Second, our position regarding the Iranian nuclear program in the opinion of Washington must look somewhat questionable. On October 16, 2007 the Caspian states one of which was Kazakhstan signed a declaration in Teheran which among other things confirmed “the integral right of all countries members of the Non-proliferation Treaty to develop, research, produce, and use nuclear energy for peaceful goals without discrimination within the framework of this treaty and IAEA mechanism”. It was not a challenge to the UN Security Council requiring termination of uranium enrichment but it was a quotation of Article 6 of the Non-proliferation Treaty. Eventually, a history of sale of Kazakhstan fighters to North Korea can be remembered. This deal was made secretly from Kazakhstan allies and partners and from Kazakhstan government and its security service (at least this was an official position of Astana). Therefore, western newspapers reported about sale of uranium making hints on some “hawks” and supporters of the tough course of Kazakhstan government.
On January 12, the parliament Committee of International Affairs, Defense, and Security heard the Deputy Minister of Energy and Mineral Resources Aset Magaurov. On January 14, Kairat Umarov, Deputy Minister of Foreign Affairs spoke before members of the similar committee of the parliament senate. Both of them refuted information about the planned sale of uranium ore to Iran as not true. Neither MFA nor MEMR sell uranium. Therefore their statements mainly read that neither diplomats nor power engineering specialists do not have information about the deal.
Kairat Umarov explained that Kazakhstan used diplomatic channels to address to IAEA at the end of December last year and made a statement that it did not sign or have any intentions to sign contracts with Iran. IAEA in its turn informed that it does not have a report which Associated Press referred to.

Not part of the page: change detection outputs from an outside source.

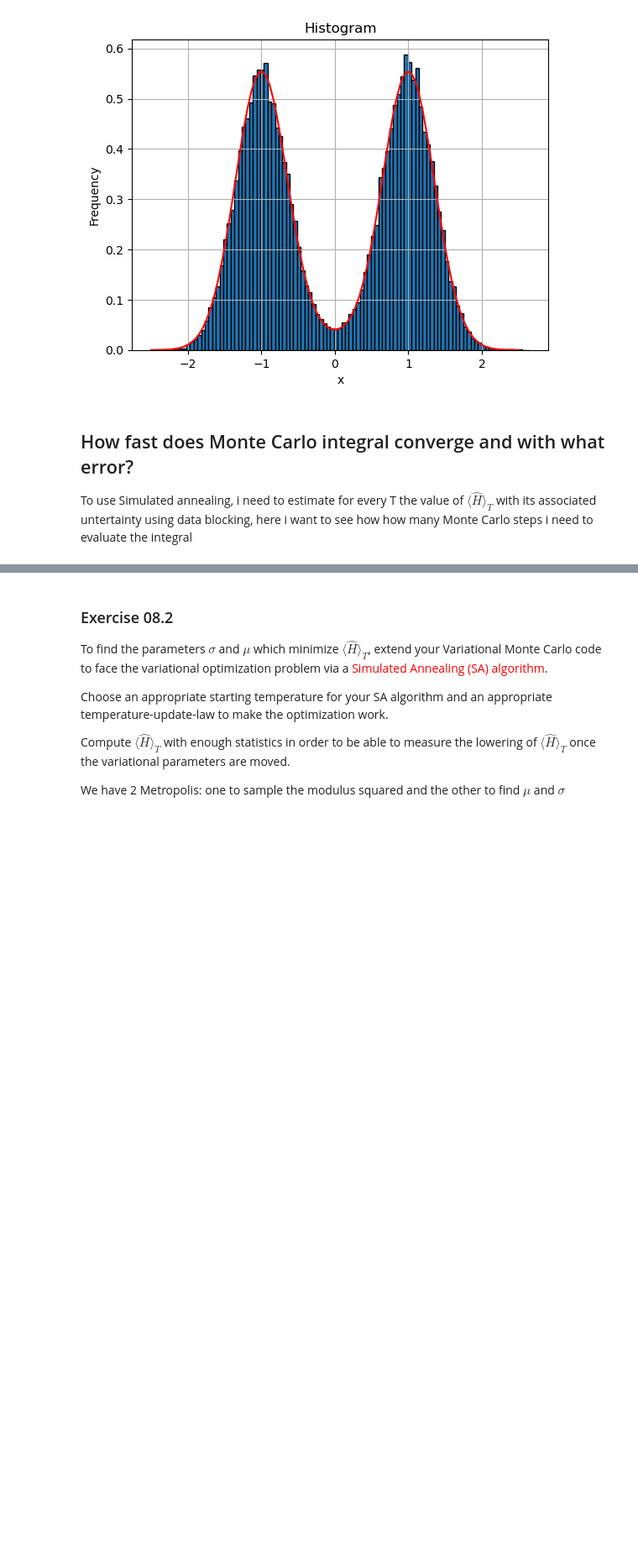
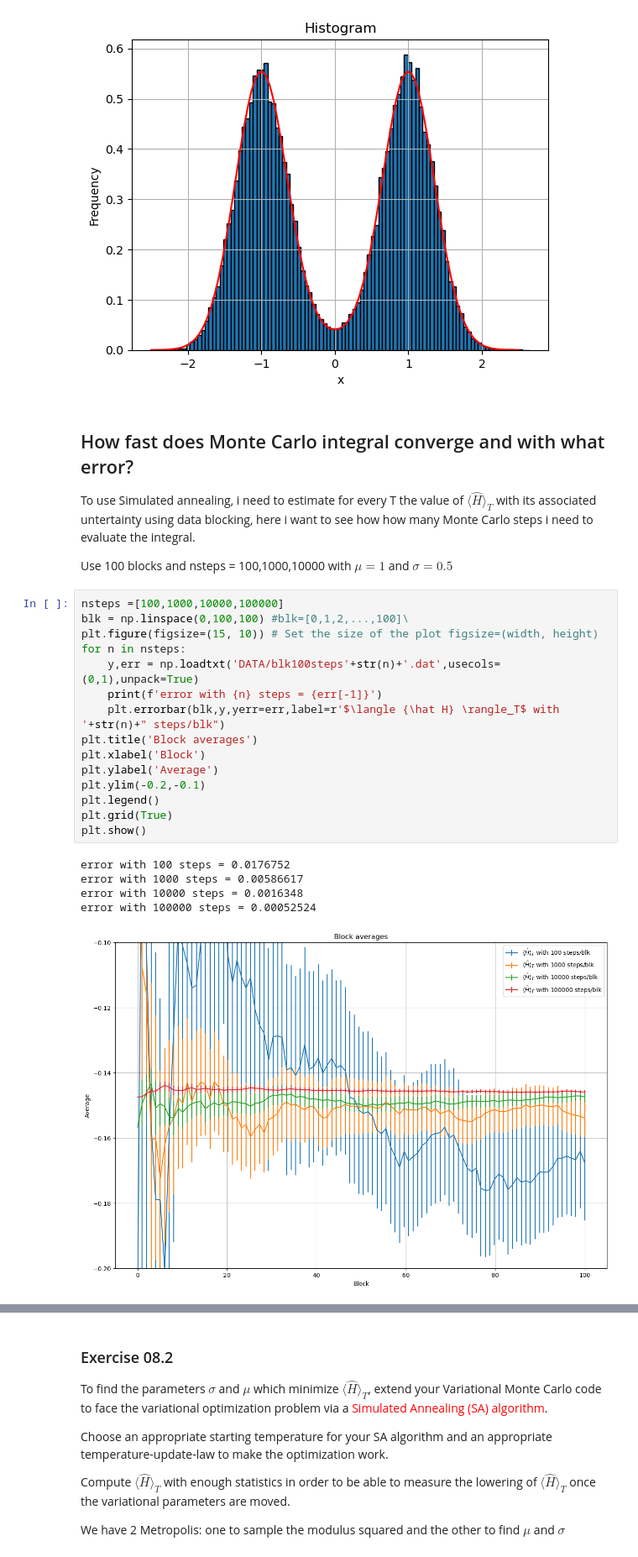
Before and after one commit to JiahaoMiao/LSN, a Jupyter notebook: Lezione_8/LSN_Exercises_08.ipynb, the cells around one changed output, grey strips where cells are left out. Shown at 84% size. Cells and saved outputs as stored; diff of their text form; blank space fills up the shorter version.

```diff
--- a/Lezione_8/LSN_Exercises_08.ipynb
+++ b/Lezione_8/LSN_Exercises_08.ipynb
@@ -87,4 +87,27 @@ plt.show()
 # %% [markdown]
 ## How fast does Monte Carlo integral converge and with what error?
 
-To use Simulated annealing, i need to estimate for every T the value of $\langle {\hat H} \rangle_T$ with its associated untertainty using data blocking, here i want to see how how many Monte Carlo steps i need to evaluate the integral
+To use Simulated annealing, i need to estimate for every T the value of $\langle {\hat H} \rangle_T$ with its associated untertainty using data blocking, here i want to see how how many Monte Carlo steps i need to evaluate the integral.
+
+Use 100 blocks and nsteps = 100,1000,10000 with $\mu = 1$ and $\sigma = 0.5$
+# %%
+nsteps =[100,1000,10000,100000]
+blk = np.linspace(0,100,100) #blk=[0,1,2,...,100]\
+plt.figure(figsize=(15, 10)) # Set the size of the plot figsize=(width, height)
+for n in nsteps:
+    y,err = np.loadtxt('DATA/blk100steps'+str(n)+'.dat',usecols=(0,1),unpack=True)
+    print(f'error with {n} steps = {err[-1]}')
+    plt.errorbar(blk,y,yerr=err,label=r'$\langle {\hat H} \rangle_T$ with '+str(n)+" steps/blk")
+plt.title('Block averages')
+plt.xlabel('Block')
+plt.ylabel('Average')
+plt.ylim(-0.2,-0.1)
+plt.legend()
+plt.grid(True)
+plt.show()
+# %% [output]
+error with 100 steps = 0.0176752
+error with 1000 steps = 0.00586617
+error with 10000 steps = 0.0016348
+error with 100000 steps = 0.00052524
+[figure, added]
```
Also changed, not shown: parts of 1 cell of this notebook, 10 other files.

It has been long time that IAEA is not capable to control development of nuclear energy in all countries therefore it has to rely on official representations of governments. On the other hand the international agency cannot provide evidence or refute information about nuclear projects, if there is no proper inspection. As Kairat Umarov said, Kazakhstan MFA asked for public assessment of publications but IAEA responded that “…it cannot refute every unchecked information published in mass media”. Publication of unchecked information is not considered offense in the West as well as disclosure of state secrets and sources of information.
What is the probability of attempt to undermine the image of Kazakhstan as a reliable partner and remove it from the uranium market? It does not seem that such effect was planned since many countries are interested in our uranium. It is also inappropriate to speak about the image in the situation when the logic of statements, intentions, and actions is based on mutual distrust and suspicion. We speak about poker rather than a chess game.